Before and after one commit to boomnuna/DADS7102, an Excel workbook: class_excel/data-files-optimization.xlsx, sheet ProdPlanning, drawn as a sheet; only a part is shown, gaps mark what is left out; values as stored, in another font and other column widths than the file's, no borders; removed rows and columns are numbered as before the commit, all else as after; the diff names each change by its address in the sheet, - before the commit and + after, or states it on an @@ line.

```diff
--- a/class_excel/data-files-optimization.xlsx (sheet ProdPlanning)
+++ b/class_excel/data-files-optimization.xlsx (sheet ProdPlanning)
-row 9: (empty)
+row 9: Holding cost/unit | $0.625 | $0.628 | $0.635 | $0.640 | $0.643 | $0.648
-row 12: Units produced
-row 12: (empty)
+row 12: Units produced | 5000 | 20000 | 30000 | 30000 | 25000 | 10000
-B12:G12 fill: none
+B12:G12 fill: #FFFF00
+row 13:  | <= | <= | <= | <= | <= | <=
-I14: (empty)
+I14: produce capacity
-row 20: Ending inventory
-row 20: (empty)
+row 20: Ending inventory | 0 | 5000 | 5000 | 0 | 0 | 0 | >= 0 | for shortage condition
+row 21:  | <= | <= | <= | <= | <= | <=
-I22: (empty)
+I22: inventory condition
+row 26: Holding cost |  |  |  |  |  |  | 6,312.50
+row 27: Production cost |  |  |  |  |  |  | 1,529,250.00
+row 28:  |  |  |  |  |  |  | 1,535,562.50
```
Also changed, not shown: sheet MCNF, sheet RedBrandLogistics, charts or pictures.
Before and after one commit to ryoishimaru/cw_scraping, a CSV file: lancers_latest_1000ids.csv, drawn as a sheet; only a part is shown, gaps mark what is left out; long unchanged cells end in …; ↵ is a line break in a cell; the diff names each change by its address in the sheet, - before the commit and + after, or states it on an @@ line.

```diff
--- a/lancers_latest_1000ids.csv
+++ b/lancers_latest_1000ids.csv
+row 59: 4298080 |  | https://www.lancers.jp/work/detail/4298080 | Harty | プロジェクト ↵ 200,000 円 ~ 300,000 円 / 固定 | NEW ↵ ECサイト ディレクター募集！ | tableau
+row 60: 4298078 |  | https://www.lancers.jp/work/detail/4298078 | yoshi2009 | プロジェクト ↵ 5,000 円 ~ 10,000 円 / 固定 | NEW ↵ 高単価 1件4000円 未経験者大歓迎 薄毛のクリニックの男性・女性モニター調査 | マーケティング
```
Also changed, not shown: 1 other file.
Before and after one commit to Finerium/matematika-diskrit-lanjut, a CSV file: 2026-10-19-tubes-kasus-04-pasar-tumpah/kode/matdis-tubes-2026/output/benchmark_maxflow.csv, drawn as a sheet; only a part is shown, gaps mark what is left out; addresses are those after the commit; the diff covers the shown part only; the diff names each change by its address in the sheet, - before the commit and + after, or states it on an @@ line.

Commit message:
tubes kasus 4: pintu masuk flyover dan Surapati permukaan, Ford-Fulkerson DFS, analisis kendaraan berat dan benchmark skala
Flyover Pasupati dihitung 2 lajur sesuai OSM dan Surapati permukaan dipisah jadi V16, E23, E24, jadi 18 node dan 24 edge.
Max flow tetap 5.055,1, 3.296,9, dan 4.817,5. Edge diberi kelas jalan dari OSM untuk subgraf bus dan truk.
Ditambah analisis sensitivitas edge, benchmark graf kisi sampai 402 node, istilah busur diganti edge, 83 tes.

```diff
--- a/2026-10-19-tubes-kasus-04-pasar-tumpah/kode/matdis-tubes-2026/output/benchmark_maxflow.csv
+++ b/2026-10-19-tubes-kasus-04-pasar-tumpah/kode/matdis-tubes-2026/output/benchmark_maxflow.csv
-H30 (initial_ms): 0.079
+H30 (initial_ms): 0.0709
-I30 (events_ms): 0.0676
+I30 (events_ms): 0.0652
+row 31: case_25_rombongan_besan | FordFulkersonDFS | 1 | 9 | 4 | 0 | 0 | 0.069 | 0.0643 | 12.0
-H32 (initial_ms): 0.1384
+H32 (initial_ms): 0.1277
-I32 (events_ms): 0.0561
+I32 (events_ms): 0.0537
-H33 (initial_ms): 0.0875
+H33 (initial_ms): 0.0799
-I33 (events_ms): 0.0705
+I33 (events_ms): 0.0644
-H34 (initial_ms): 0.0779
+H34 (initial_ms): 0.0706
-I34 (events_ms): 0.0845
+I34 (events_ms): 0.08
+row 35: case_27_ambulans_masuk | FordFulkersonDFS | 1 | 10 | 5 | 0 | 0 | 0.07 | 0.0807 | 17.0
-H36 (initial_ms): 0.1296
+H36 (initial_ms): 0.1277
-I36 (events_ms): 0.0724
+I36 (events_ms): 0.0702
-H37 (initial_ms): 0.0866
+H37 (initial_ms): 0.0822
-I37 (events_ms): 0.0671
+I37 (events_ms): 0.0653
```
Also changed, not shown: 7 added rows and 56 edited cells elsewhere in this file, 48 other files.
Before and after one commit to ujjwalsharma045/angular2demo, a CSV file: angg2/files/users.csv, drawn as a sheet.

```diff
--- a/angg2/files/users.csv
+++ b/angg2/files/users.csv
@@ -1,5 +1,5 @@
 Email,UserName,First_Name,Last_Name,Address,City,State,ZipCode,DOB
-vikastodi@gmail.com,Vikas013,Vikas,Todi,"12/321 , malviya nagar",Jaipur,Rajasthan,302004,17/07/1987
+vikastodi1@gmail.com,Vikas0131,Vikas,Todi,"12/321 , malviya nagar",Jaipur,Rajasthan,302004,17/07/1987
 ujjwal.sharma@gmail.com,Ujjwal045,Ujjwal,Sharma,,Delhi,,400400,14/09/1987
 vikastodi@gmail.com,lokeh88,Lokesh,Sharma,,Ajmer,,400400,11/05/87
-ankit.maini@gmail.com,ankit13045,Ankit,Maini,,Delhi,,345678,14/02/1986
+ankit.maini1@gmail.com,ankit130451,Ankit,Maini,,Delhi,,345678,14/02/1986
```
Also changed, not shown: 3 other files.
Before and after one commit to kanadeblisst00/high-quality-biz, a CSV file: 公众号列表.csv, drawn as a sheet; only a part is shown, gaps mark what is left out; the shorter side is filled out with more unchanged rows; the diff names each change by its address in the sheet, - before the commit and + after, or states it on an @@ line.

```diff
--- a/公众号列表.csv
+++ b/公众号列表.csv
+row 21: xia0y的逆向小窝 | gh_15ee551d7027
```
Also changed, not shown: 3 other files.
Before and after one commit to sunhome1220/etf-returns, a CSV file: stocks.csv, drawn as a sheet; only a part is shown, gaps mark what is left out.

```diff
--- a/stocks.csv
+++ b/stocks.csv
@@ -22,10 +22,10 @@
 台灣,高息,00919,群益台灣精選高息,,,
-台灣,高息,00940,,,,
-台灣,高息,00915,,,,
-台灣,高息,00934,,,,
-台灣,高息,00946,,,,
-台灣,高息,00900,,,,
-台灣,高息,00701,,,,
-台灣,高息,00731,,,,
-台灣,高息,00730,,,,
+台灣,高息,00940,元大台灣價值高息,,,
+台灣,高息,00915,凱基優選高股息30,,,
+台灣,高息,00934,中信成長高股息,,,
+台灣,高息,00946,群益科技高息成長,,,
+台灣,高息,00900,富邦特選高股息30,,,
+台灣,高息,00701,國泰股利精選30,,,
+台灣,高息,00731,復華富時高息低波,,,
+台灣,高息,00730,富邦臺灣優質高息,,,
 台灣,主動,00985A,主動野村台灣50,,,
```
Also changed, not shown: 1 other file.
____
Work instruction
Check each line of the listing above, and copy it if it contains the word "empty".

Answer to the problem
-row 9: (empty)
-row 12: (empty)
-I14: (empty)
-row 20: (empty)
-I22: (empty)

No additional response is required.